### Data
§

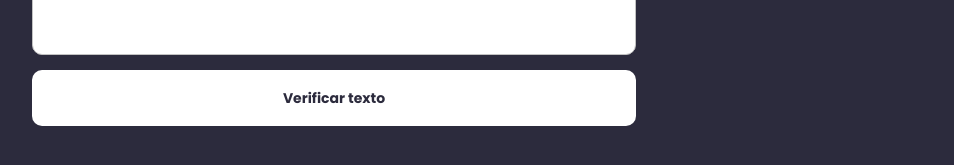
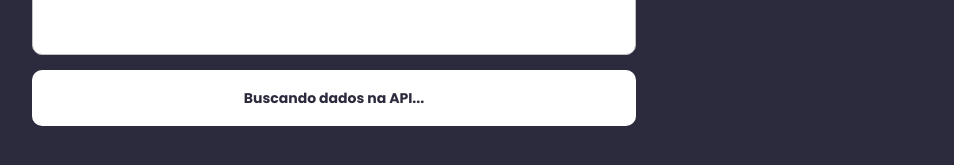
Before and after one commit to Jcassio-dev/VerificadorDePalavroes, a React (Vite) app: page / in a window 1280 px wide. Shown: the part 477-642 px from the top of the page, without its empty margins (306-1260 px from the left). Built offline with nearby package versions, Linux system fonts and the light colour scheme; no server answers.

Commit message:
add await api fetch for use

```diff
--- a/src/pages/Home/index.tsx
+++ b/src/pages/Home/index.tsx
@@ -22,7 +22,8 @@ interface  BadWordInterface{
 
 export function Home() {
   const [text, setText] = useState('');
-  const [words, setWords] = useState<BadWordInterface[]>([])
+  const [words, setWords] = useState<BadWordInterface[]>([]);
+  const [isFetching, setIsFetching] = useState(true);
 
   const navigate = useNavigate();
 
@@ -43,12 +44,11 @@ export function Home() {
     })
 
     const response = badWords.length > 0 ? toast.error(`Conteúdo Impróprio: ${badWords}`) : toast.success('Texto seguro!');
-
   }
 
   useEffect(() => {
     async function fetchWords(){
-       await api.get("/words?title=").then(({data}) => setWords(data));
+      await api.get("/words?title=").then(({data}) => {setWords(data), setIsFetching(false)});
     }
     fetchWords();
     console.log(words)
@@ -67,7 +67,7 @@ export function Home() {
       <Info>
         <h1>filtro de palavras <span>ofensivas</span></h1>
         <Textarea value={text} onChange={(e: any) => setText(e.target.value)} placeholder="Digite seu texto aqui"/>
-        <Button onClick={() => verifyText(text)} text="Verificar texto"/>
+        <Button onClick={() => verifyText(text)} text={isFetching ? "Buscando dados na API..." : "Verificar texto"} disabled={isFetching}/>
       </Info>
     </Content>
 
```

§

### Exercise instructions
Write the records out exactly, dropping every image.

### Final answer
Before and after one commit to Jcassio-dev/VerificadorDePalavroes, a React (Vite) app: page / in a window 1280 px wide. Shown: the part 477-642 px from the top of the page, without its empty margins (306-1260 px from the left). Built offline with nearby package versions, Linux system fonts and the light colour scheme; no server answers.

Commit message:
add await api fetch for use

```diff
--- a/src/pages/Home/index.tsx
+++ b/src/pages/Home/index.tsx
@@ -22,7 +22,8 @@ interface  BadWordInterface{
 
 export function Home() {
   const [text, setText] = useState('');
-  const [words, setWords] = useState<BadWordInterface[]>([])
+  const [words, setWords] = useState<BadWordInterface[]>([]);
+  const [isFetching, setIsFetching] = useState(true);
 
   const navigate = useNavigate();
 
@@ -43,12 +44,11 @@ export function Home() {
     })
 
     const response = badWords.length > 0 ? toast.error(`Conteúdo Impróprio: ${badWords}`) : toast.success('Texto seguro!');
-
   }
 
   useEffect(() => {
     async function fetchWords(){
-       await api.get("/words?title=").then(({data}) => setWords(data));
+      await api.get("/words?title=").then(({data}) => {setWords(data), setIsFetching(false)});
     }
     fetchWords();
     console.log(words)
@@ -67,7 +67,7 @@ export function Home() {
       <Info>
         <h1>filtro de palavras <span>ofensivas</span></h1>
         <Textarea value={text} onChange={(e: any) => setText(e.target.value)} placeholder="Digite seu texto aqui"/>
-        <Button onClick={() => verifyText(text)} text="Verificar texto"/>
+        <Button onClick={() => verifyText(text)} text={isFetching ? "Buscando dados na API..." : "Verificar texto"} disabled={isFetching}/>
       </Info>
     </Content>
 
```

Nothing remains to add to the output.